Instructions to follow
Can you give all the records again without altering a single character?

Edit tracking data:

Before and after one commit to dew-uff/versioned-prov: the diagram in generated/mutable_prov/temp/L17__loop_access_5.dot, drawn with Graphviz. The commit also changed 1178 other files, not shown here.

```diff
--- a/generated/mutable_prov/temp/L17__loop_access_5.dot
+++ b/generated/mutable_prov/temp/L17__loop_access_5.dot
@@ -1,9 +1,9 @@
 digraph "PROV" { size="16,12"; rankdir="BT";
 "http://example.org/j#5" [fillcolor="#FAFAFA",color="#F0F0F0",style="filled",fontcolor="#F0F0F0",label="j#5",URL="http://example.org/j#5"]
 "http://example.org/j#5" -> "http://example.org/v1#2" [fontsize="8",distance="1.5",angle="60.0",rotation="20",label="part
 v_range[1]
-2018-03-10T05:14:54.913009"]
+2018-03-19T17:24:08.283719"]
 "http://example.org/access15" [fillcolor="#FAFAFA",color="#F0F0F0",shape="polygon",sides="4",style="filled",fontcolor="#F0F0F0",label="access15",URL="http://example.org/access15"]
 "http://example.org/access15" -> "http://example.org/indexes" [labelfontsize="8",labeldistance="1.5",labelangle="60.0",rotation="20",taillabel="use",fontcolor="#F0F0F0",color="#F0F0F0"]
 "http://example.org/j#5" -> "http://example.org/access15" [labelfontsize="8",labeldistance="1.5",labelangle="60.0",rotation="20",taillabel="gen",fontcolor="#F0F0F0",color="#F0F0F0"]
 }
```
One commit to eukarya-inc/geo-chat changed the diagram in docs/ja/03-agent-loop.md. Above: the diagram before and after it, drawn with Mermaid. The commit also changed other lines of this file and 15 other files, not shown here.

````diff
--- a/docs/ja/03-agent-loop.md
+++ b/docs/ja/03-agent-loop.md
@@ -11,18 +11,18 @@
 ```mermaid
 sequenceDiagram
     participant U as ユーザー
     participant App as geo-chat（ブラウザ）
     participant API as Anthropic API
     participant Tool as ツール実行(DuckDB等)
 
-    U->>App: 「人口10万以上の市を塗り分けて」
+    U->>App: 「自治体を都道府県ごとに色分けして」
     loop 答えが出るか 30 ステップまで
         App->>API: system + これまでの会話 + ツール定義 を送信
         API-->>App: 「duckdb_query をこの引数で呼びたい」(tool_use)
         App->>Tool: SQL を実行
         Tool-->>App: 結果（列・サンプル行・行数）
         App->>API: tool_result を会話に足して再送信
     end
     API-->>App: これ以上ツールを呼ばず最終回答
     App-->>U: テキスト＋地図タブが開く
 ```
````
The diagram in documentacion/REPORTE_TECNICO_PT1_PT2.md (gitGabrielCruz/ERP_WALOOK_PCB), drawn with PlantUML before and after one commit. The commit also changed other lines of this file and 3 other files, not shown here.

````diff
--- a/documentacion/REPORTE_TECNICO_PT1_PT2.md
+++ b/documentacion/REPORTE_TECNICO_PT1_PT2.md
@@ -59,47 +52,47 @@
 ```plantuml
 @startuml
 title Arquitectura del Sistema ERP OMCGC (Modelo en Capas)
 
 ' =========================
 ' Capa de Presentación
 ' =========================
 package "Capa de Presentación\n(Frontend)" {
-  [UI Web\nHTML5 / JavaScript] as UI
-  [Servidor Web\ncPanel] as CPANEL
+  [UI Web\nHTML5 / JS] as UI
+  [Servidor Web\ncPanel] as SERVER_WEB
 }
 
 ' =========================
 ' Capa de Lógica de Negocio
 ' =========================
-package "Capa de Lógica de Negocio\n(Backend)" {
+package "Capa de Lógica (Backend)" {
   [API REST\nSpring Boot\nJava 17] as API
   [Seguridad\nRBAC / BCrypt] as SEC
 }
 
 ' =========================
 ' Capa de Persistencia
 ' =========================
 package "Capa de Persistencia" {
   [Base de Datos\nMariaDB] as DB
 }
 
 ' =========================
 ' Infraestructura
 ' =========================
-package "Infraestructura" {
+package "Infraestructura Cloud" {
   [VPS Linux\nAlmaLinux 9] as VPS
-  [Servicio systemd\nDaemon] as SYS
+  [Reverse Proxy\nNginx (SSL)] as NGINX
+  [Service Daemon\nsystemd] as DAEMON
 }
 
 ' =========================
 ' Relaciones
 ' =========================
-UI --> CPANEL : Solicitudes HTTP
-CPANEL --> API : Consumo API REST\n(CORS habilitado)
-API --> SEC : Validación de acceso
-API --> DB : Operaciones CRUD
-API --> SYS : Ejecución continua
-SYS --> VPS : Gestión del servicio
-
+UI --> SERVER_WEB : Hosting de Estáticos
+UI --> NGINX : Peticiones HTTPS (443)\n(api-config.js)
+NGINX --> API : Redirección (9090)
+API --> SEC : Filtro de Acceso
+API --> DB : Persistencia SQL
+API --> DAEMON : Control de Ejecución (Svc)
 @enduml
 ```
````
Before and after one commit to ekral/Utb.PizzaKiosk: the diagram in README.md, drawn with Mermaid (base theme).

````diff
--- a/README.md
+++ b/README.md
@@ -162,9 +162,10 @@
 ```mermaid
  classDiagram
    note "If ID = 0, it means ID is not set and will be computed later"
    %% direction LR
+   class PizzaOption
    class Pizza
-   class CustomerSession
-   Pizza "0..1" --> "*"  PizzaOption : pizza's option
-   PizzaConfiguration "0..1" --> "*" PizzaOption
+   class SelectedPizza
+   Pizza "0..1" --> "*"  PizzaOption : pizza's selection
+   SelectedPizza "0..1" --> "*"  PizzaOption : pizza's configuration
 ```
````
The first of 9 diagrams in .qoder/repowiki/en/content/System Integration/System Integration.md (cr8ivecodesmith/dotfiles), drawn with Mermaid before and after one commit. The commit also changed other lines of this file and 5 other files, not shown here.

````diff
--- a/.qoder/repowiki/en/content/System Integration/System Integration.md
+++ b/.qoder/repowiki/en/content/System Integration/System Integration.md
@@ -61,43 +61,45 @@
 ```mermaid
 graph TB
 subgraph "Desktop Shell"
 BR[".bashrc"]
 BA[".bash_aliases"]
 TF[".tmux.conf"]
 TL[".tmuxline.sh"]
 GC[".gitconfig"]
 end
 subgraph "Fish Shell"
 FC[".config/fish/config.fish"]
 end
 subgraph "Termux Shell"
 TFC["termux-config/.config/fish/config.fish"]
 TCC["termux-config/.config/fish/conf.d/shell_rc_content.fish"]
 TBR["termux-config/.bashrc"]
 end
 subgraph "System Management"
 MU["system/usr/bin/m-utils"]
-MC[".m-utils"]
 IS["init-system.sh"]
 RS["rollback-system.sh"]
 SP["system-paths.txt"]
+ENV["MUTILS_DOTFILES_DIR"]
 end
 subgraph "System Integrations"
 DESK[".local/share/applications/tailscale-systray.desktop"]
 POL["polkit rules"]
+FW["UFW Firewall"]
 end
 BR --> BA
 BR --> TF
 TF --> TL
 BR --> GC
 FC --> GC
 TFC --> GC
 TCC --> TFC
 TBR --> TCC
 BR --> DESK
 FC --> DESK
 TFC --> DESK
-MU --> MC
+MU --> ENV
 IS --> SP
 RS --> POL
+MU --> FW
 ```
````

Answer box
Before and after one commit to dew-uff/versioned-prov: the diagram in generated/mutable_prov/temp/L17__loop_access_5.dot, drawn with Graphviz. The commit also changed 1178 other files, not shown here.

```diff
--- a/generated/mutable_prov/temp/L17__loop_access_5.dot
+++ b/generated/mutable_prov/temp/L17__loop_access_5.dot
@@ -1,9 +1,9 @@
 digraph "PROV" { size="16,12"; rankdir="BT";
 "http://example.org/j#5" [fillcolor="#FAFAFA",color="#F0F0F0",style="filled",fontcolor="#F0F0F0",label="j#5",URL="http://example.org/j#5"]
 "http://example.org/j#5" -> "http://example.org/v1#2" [fontsize="8",distance="1.5",angle="60.0",rotation="20",label="part
 v_range[1]
-2018-03-10T05:14:54.913009"]
+2018-03-19T17:24:08.283719"]
 "http://example.org/access15" [fillcolor="#FAFAFA",color="#F0F0F0",shape="polygon",sides="4",style="filled",fontcolor="#F0F0F0",label="access15",URL="http://example.org/access15"]
 "http://example.org/access15" -> "http://example.org/indexes" [labelfontsize="8",labeldistance="1.5",labelangle="60.0",rotation="20",taillabel="use",fontcolor="#F0F0F0",color="#F0F0F0"]
 "http://example.org/j#5" -> "http://example.org/access15" [labelfontsize="8",labeldistance="1.5",labelangle="60.0",rotation="20",taillabel="gen",fontcolor="#F0F0F0",color="#F0F0F0"]
 }
```
One commit to eukarya-inc/geo-chat changed the diagram in docs/ja/03-agent-loop.md. Above: the diagram before and after it, drawn with Mermaid. The commit also changed other lines of this file and 15 other files, not shown here.

````diff
--- a/docs/ja/03-agent-loop.md
+++ b/docs/ja/03-agent-loop.md
@@ -11,18 +11,18 @@
 ```mermaid
 sequenceDiagram
     participant U as ユーザー
     participant App as geo-chat（ブラウザ）
     participant API as Anthropic API
     participant Tool as ツール実行(DuckDB等)
 
-    U->>App: 「人口10万以上の市を塗り分けて」
+    U->>App: 「自治体を都道府県ごとに色分けして」
     loop 答えが出るか 30 ステップまで
         App->>API: system + これまでの会話 + ツール定義 を送信
         API-->>App: 「duckdb_query をこの引数で呼びたい」(tool_use)
         App->>Tool: SQL を実行
         Tool-->>App: 結果（列・サンプル行・行数）
         App->>API: tool_result を会話に足して再送信
     end
     API-->>App: これ以上ツールを呼ばず最終回答
     App-->>U: テキスト＋地図タブが開く
 ```
````
The diagram in documentacion/REPORTE_TECNICO_PT1_PT2.md (gitGabrielCruz/ERP_WALOOK_PCB), drawn with PlantUML before and after one commit. The commit also changed other lines of this file and 3 other files, not shown here.

````diff
--- a/documentacion/REPORTE_TECNICO_PT1_PT2.md
+++ b/documentacion/REPORTE_TECNICO_PT1_PT2.md
@@ -59,47 +52,47 @@
 ```plantuml
 @startuml
 title Arquitectura del Sistema ERP OMCGC (Modelo en Capas)
 
 ' =========================
 ' Capa de Presentación
 ' =========================
 package "Capa de Presentación\n(Frontend)" {
-  [UI Web\nHTML5 / JavaScript] as UI
-  [Servidor Web\ncPanel] as CPANEL
+  [UI Web\nHTML5 / JS] as UI
+  [Servidor Web\ncPanel] as SERVER_WEB
 }
 
 ' =========================
 ' Capa de Lógica de Negocio
 ' =========================
-package "Capa de Lógica de Negocio\n(Backend)" {
+package "Capa de Lógica (Backend)" {
   [API REST\nSpring Boot\nJava 17] as API
   [Seguridad\nRBAC / BCrypt] as SEC
 }
 
 ' =========================
 ' Capa de Persistencia
 ' =========================
 package "Capa de Persistencia" {
   [Base de Datos\nMariaDB] as DB
 }
 
 ' =========================
 ' Infraestructura
 ' =========================
-package "Infraestructura" {
+package "Infraestructura Cloud" {
   [VPS Linux\nAlmaLinux 9] as VPS
-  [Servicio systemd\nDaemon] as SYS
+  [Reverse Proxy\nNginx (SSL)] as NGINX
+  [Service Daemon\nsystemd] as DAEMON
 }
 
 ' =========================
 ' Relaciones
 ' =========================
-UI --> CPANEL : Solicitudes HTTP
-CPANEL --> API : Consumo API REST\n(CORS habilitado)
-API --> SEC : Validación de acceso
-API --> DB : Operaciones CRUD
-API --> SYS : Ejecución continua
-SYS --> VPS : Gestión del servicio
-
+UI --> SERVER_WEB : Hosting de Estáticos
+UI --> NGINX : Peticiones HTTPS (443)\n(api-config.js)
+NGINX --> API : Redirección (9090)
+API --> SEC : Filtro de Acceso
+API --> DB : Persistencia SQL
+API --> DAEMON : Control de Ejecución (Svc)
 @enduml
 ```
````
Before and after one commit to ekral/Utb.PizzaKiosk: the diagram in README.md, drawn with Mermaid (base theme).

````diff
--- a/README.md
+++ b/README.md
@@ -162,9 +162,10 @@
 ```mermaid
  classDiagram
    note "If ID = 0, it means ID is not set and will be computed later"
    %% direction LR
+   class PizzaOption
    class Pizza
-   class CustomerSession
-   Pizza "0..1" --> "*"  PizzaOption : pizza's option
-   PizzaConfiguration "0..1" --> "*" PizzaOption
+   class SelectedPizza
+   Pizza "0..1" --> "*"  PizzaOption : pizza's selection
+   SelectedPizza "0..1" --> "*"  PizzaOption : pizza's configuration
 ```
````
The first of 9 diagrams in .qoder/repowiki/en/content/System Integration/System Integration.md (cr8ivecodesmith/dotfiles), drawn with Mermaid before and after one commit. The commit also changed other lines of this file and 5 other files, not shown here.

````diff
--- a/.qoder/repowiki/en/content/System Integration/System Integration.md
+++ b/.qoder/repowiki/en/content/System Integration/System Integration.md
@@ -61,43 +61,45 @@
 ```mermaid
 graph TB
 subgraph "Desktop Shell"
 BR[".bashrc"]
 BA[".bash_aliases"]
 TF[".tmux.conf"]
 TL[".tmuxline.sh"]
 GC[".gitconfig"]
 end
 subgraph "Fish Shell"
 FC[".config/fish/config.fish"]
 end
 subgraph "Termux Shell"
 TFC["termux-config/.config/fish/config.fish"]
 TCC["termux-config/.config/fish/conf.d/shell_rc_content.fish"]
 TBR["termux-config/.bashrc"]
 end
 subgraph "System Management"
 MU["system/usr/bin/m-utils"]
-MC[".m-utils"]
 IS["init-system.sh"]
 RS["rollback-system.sh"]
 SP["system-paths.txt"]
+ENV["MUTILS_DOTFILES_DIR"]
 end
 subgraph "System Integrations"
 DESK[".local/share/applications/tailscale-systray.desktop"]
 POL["polkit rules"]
+FW["UFW Firewall"]
 end
 BR --> BA
 BR --> TF
 TF --> TL
 BR --> GC
 FC --> GC
 TFC --> GC
 TCC --> TFC
 TBR --> TCC
 BR --> DESK
 FC --> DESK
 TFC --> DESK
-MU --> MC
+MU --> ENV
 IS --> SP
 RS --> POL
+MU --> FW
 ```
````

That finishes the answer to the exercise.